Exercise requirements | Work out how many lines in the entries below include the word "todo". Give nothing but the number.

Revision comparison data:
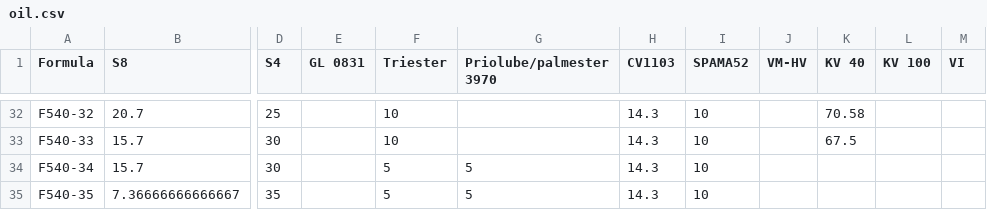
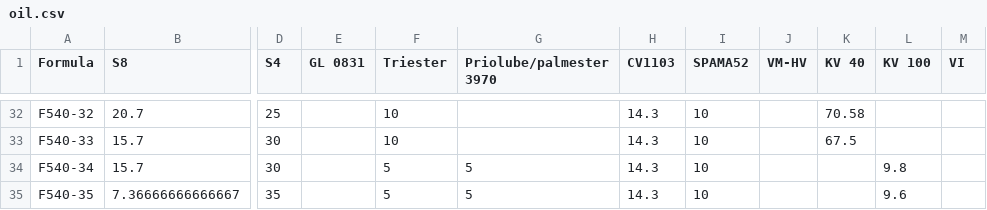
Before and after one commit to pudjamansyurin/gen-chemical-prediction, a CSV file: oil.csv, drawn as a sheet; only a part is shown, gaps mark what is left out; the diff names each change by its address in the sheet, - before the commit and + after, or states it on an @@ line.

```diff
--- a/oil.csv
+++ b/oil.csv
-L34 (KV 100): (empty)
+L34 (KV 100): 9.8
-L35 (KV 100): (empty)
+L35 (KV 100): 9.6
```
Also changed, not shown: 2 other files.
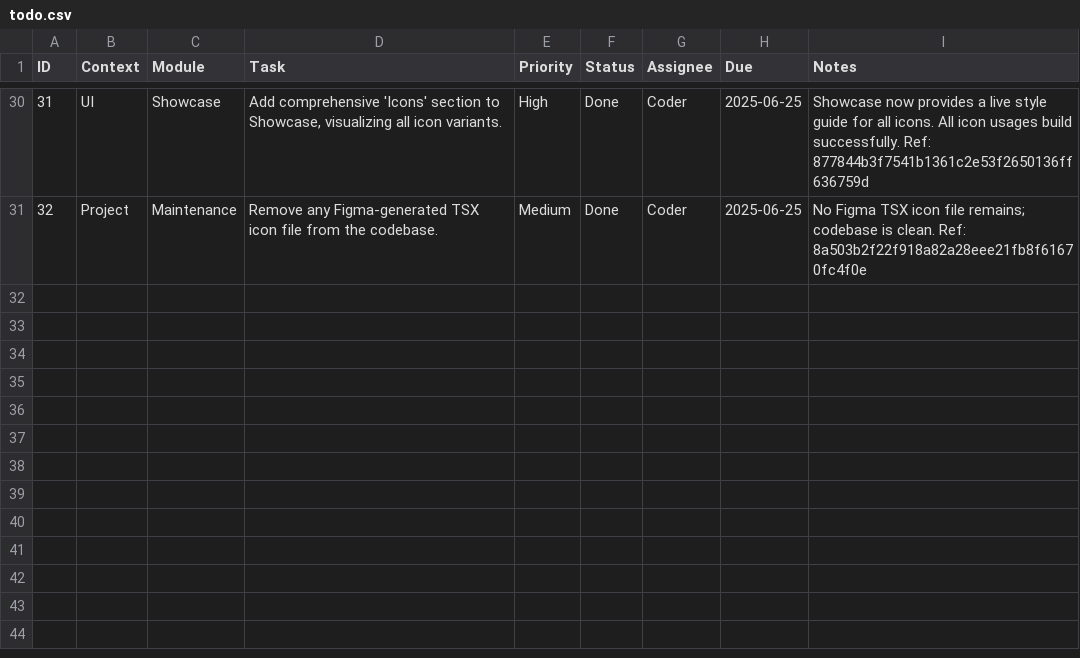
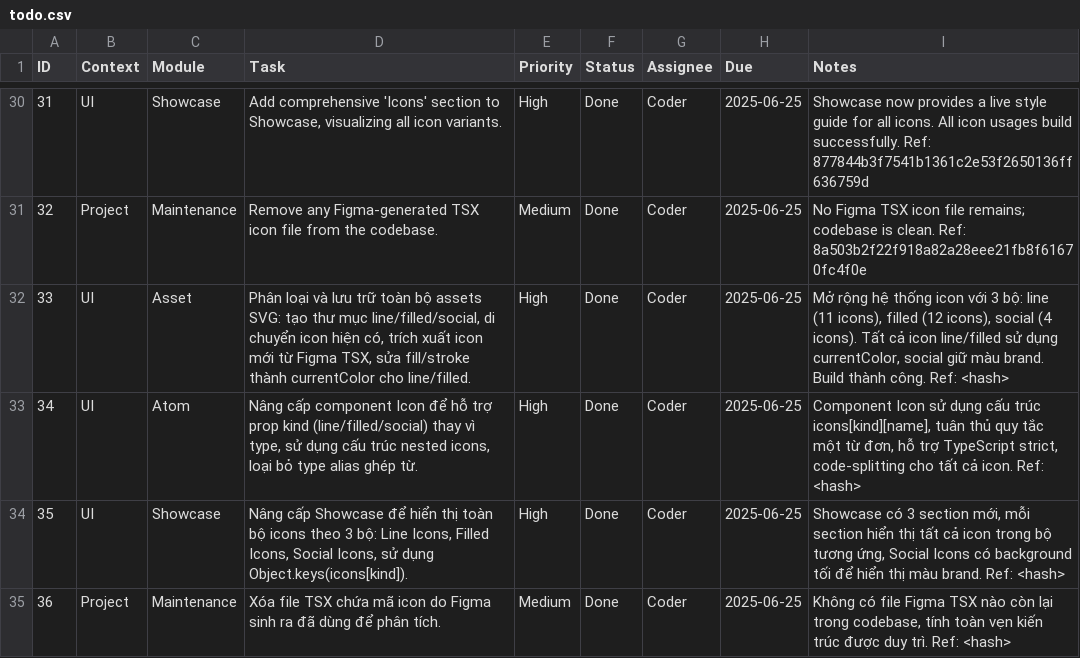
Before and after one commit to hoduyquocbao/languageui, a CSV file: todo.csv, drawn as a sheet; only a part is shown, gaps mark what is left out; the diff names each change by its address in the sheet, - before the commit and + after, or states it on an @@ line.

Commit message:
feat(icon): expand icon system with line/filled/social categories and showcase integration

```diff
--- a/todo.csv
+++ b/todo.csv
+row 32: 33 | UI | Asset | Phân loại và lưu trữ toàn bộ assets SVG: tạo thư mục line/filled/social, di chuyển icon hiện có, trích xuất icon mới từ Figma TSX, sửa fill/stroke thành currentColor cho line/filled. | High | Done | Coder | 2025-06-25 | Mở rộng hệ thống icon với 3 bộ: line (11 icons), filled (12 icons), social (4 icons). Tất cả icon line/filled sử dụng currentColor, social giữ màu brand. Build thành công. Ref: <hash>
+row 33: 34 | UI | Atom | Nâng cấp component Icon để hỗ trợ prop kind (line/filled/social) thay vì type, sử dụng cấu trúc nested icons, loại bỏ type alias ghép từ. | High | Done | Coder | 2025-06-25 | Component Icon sử dụng cấu trúc icons[kind][name], tuân thủ quy tắc một từ đơn, hỗ trợ TypeScript strict, code-splitting cho tất cả icon. Ref: <hash>
+row 34: 35 | UI | Showcase | Nâng cấp Showcase để hiển thị toàn bộ icons theo 3 bộ: Line Icons, Filled Icons, Social Icons, sử dụng Object.keys(icons[kind]). | High | Done | Coder | 2025-06-25 | Showcase có 3 section mới, mỗi section hiển thị tất cả icon trong bộ tương ứng, Social Icons có background tối để hiển thị màu brand. Ref: <hash>
+row 35: 36 | Project | Maintenance | Xóa file TSX chứa mã icon do Figma sinh ra đã dùng để phân tích. | Medium | Done | Coder | 2025-06-25 | Không có file Figma TSX nào còn lại trong codebase, tính toàn vẹn kiến trúc được duy trì. Ref: <hash>
```
Also changed, not shown: 29 other files.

Response to this exercise | 3